About this task: Only an exact copy of the entries, stripped of pictures, will serve as the answer.

-- Material for this task follows --

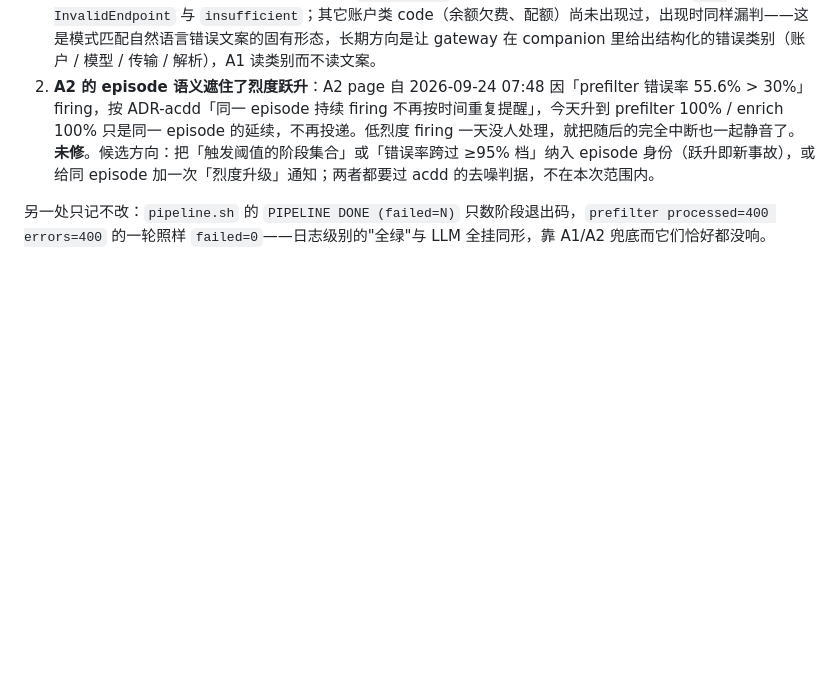
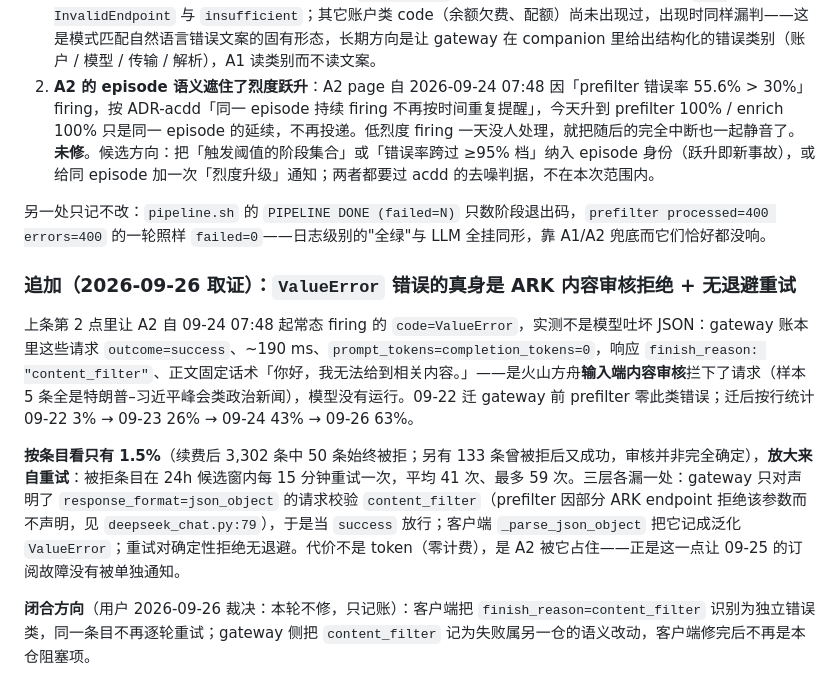
Before and after one commit to lindong28/ai-radar, a Markdown page: docs/issues/alerting.md, the part around the change. GitHub-like rendering; blank space fills up the shorter version.

```diff
--- a/docs/issues/alerting.md
+++ b/docs/issues/alerting.md
@@ -666,3 +666,11 @@ A5 在微信解读被配置关闭时可从既有 firing 直接进入 resolved，
 2. **A2 的 episode 语义遮住了烈度跃升**：A2 page 自 2026-09-24 07:48 因「prefilter 错误率 55.6% > 30%」firing，按 ADR-acdd「同一 episode 持续 firing 不再按时间重复提醒」，今天升到 prefilter 100% / enrich 100% 只是同一 episode 的延续，不再投递。低烈度 firing 一天没人处理，就把随后的完全中断也一起静音了。**未修**。候选方向：把「触发阈值的阶段集合」或「错误率跨过 ≥95% 档」纳入 episode 身份（跃升即新事故），或给同 episode 加一次「烈度升级」通知；两者都要过 acdd 的去噪判据，不在本次范围内。
 
 另一处只记不改：`pipeline.sh` 的 `PIPELINE DONE (failed=N)` 只数阶段退出码，`prefilter processed=400 errors=400` 的一轮照样 `failed=0`——日志级别的"全绿"与 LLM 全挂同形，靠 A1/A2 兜底而它们恰好都没响。
+
+### 追加（2026-09-26 取证）：`ValueError` 错误的真身是 ARK 内容审核拒绝 + 无退避重试
+
+上条第 2 点里让 A2 自 09-24 07:48 起常态 firing 的 `code=ValueError`，实测不是模型吐坏 JSON：gateway 账本里这些请求 `outcome=success`、~190 ms、`prompt_tokens=completion_tokens=0`，响应 `finish_reason: "content_filter"`、正文固定话术「你好，我无法给到相关内容。」——是火山方舟**输入端内容审核**拦下了请求（样本 5 条全是特朗普–习近平峰会类政治新闻），模型没有运行。09-22 迁 gateway 前 prefilter 零此类错误；迁后按行统计 09-22 3% → 09-23 26% → 09-24 43% → 09-26 63%。
+
+**按条目看只有 1.5%**（续费后 3,302 条中 50 条始终被拒；另有 133 条曾被拒后又成功，审核并非完全确定），**放大来自重试**：被拒条目在 24h 候选窗内每 15 分钟重试一次，平均 41 次、最多 59 次。三层各漏一处：gateway 只对声明了 `response_format=json_object` 的请求校验 `content_filter`（prefilter 因部分 ARK endpoint 拒绝该参数而不声明，见 `deepseek_chat.py:79`），于是当 `success` 放行；客户端 `_parse_json_object` 把它记成泛化 `ValueError`；重试对确定性拒绝无退避。代价不是 token（零计费），是 A2 被它占住——正是这一点让 09-25 的订阅故障没有被单独通知。
+
+**闭合方向**（用户 2026-09-26 裁决：本轮不修，只记账）：客户端把 `finish_reason=content_filter` 识别为独立错误类，同一条目不再逐轮重试；gateway 侧把 `content_filter` 记为失败属另一仓的语义改动，客户端修完后不再是本仓阻塞项。
```
Also changed, not shown: docs/issues/deploy.md (+8 -0 lines).
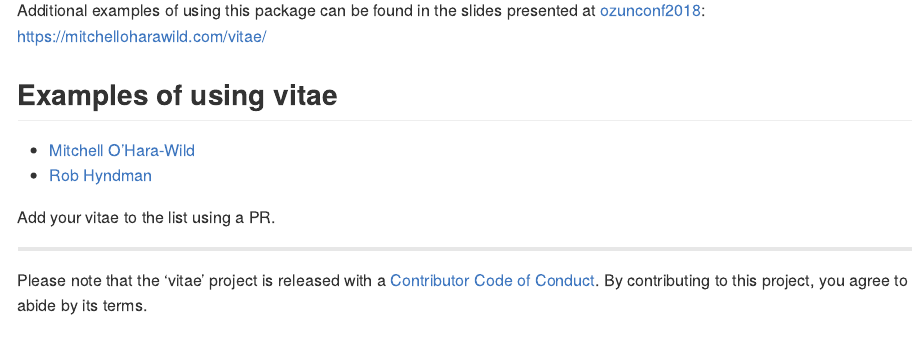
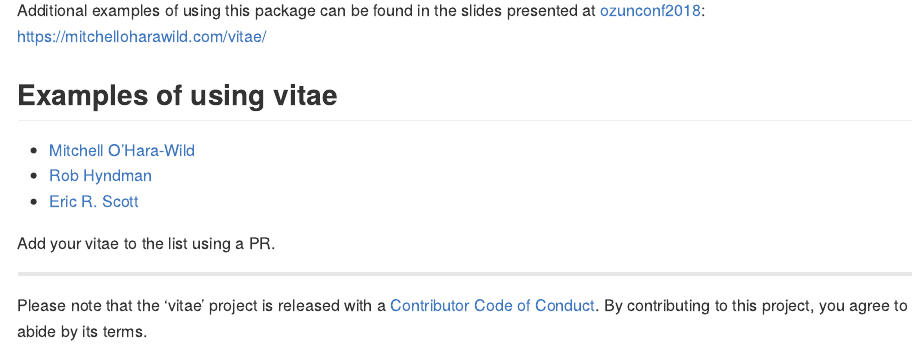
Before and after one commit to mitchelloharawild/vitae, an R Markdown document (README.Rmd): the page in a window 1100 px wide, from 1540 px down. Rendered offline with R 4.5, knitr and Pandoc, with nearby package versions; some code elsewhere in the file could not run offline; badge pictures from the web are left out.

Commit message:
added link to Eric Scott's CV

```diff
--- a/README.Rmd
+++ b/README.Rmd
@@ -73,6 +73,7 @@ Additional examples of using this package can be found in the slides presented a
 
 - [Mitchell O'Hara-Wild](https://github.com/mitchelloharawild/CV)
 - [Rob Hyndman](https://github.com/robjhyndman/CV)
+- [Eric R. Scott](https://github.com/Aariq/curriculum-vitae)
 
 Add your vitae to the list using a PR.
 
```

-- Material for this task concluded --

Task solution:
Before and after one commit to lindong28/ai-radar, a Markdown page: docs/issues/alerting.md, the part around the change. GitHub-like rendering; blank space fills up the shorter version.

```diff
--- a/docs/issues/alerting.md
+++ b/docs/issues/alerting.md
@@ -666,3 +666,11 @@ A5 在微信解读被配置关闭时可从既有 firing 直接进入 resolved，
 2. **A2 的 episode 语义遮住了烈度跃升**：A2 page 自 2026-09-24 07:48 因「prefilter 错误率 55.6% > 30%」firing，按 ADR-acdd「同一 episode 持续 firing 不再按时间重复提醒」，今天升到 prefilter 100% / enrich 100% 只是同一 episode 的延续，不再投递。低烈度 firing 一天没人处理，就把随后的完全中断也一起静音了。**未修**。候选方向：把「触发阈值的阶段集合」或「错误率跨过 ≥95% 档」纳入 episode 身份（跃升即新事故），或给同 episode 加一次「烈度升级」通知；两者都要过 acdd 的去噪判据，不在本次范围内。
 
 另一处只记不改：`pipeline.sh` 的 `PIPELINE DONE (failed=N)` 只数阶段退出码，`prefilter processed=400 errors=400` 的一轮照样 `failed=0`——日志级别的"全绿"与 LLM 全挂同形，靠 A1/A2 兜底而它们恰好都没响。
+
+### 追加（2026-09-26 取证）：`ValueError` 错误的真身是 ARK 内容审核拒绝 + 无退避重试
+
+上条第 2 点里让 A2 自 09-24 07:48 起常态 firing 的 `code=ValueError`，实测不是模型吐坏 JSON：gateway 账本里这些请求 `outcome=success`、~190 ms、`prompt_tokens=completion_tokens=0`，响应 `finish_reason: "content_filter"`、正文固定话术「你好，我无法给到相关内容。」——是火山方舟**输入端内容审核**拦下了请求（样本 5 条全是特朗普–习近平峰会类政治新闻），模型没有运行。09-22 迁 gateway 前 prefilter 零此类错误；迁后按行统计 09-22 3% → 09-23 26% → 09-24 43% → 09-26 63%。
+
+**按条目看只有 1.5%**（续费后 3,302 条中 50 条始终被拒；另有 133 条曾被拒后又成功，审核并非完全确定），**放大来自重试**：被拒条目在 24h 候选窗内每 15 分钟重试一次，平均 41 次、最多 59 次。三层各漏一处：gateway 只对声明了 `response_format=json_object` 的请求校验 `content_filter`（prefilter 因部分 ARK endpoint 拒绝该参数而不声明，见 `deepseek_chat.py:79`），于是当 `success` 放行；客户端 `_parse_json_object` 把它记成泛化 `ValueError`；重试对确定性拒绝无退避。代价不是 token（零计费），是 A2 被它占住——正是这一点让 09-25 的订阅故障没有被单独通知。
+
+**闭合方向**（用户 2026-09-26 裁决：本轮不修，只记账）：客户端把 `finish_reason=content_filter` 识别为独立错误类，同一条目不再逐轮重试；gateway 侧把 `content_filter` 记为失败属另一仓的语义改动，客户端修完后不再是本仓阻塞项。
```
Also changed, not shown: docs/issues/deploy.md (+8 -0 lines).
Before and after one commit to mitchelloharawild/vitae, an R Markdown document (README.Rmd): the page in a window 1100 px wide, from 1540 px down. Rendered offline with R 4.5, knitr and Pandoc, with nearby package versions; some code elsewhere in the file could not run offline; badge pictures from the web are left out.

Commit message:
added link to Eric Scott's CV

```diff
--- a/README.Rmd
+++ b/README.Rmd
@@ -73,6 +73,7 @@ Additional examples of using this package can be found in the slides presented a
 
 - [Mitchell O'Hara-Wild](https://github.com/mitchelloharawild/CV)
 - [Rob Hyndman](https://github.com/robjhyndman/CV)
+- [Eric R. Scott](https://github.com/Aariq/curriculum-vitae)
 
 Add your vitae to the list using a PR.
 
```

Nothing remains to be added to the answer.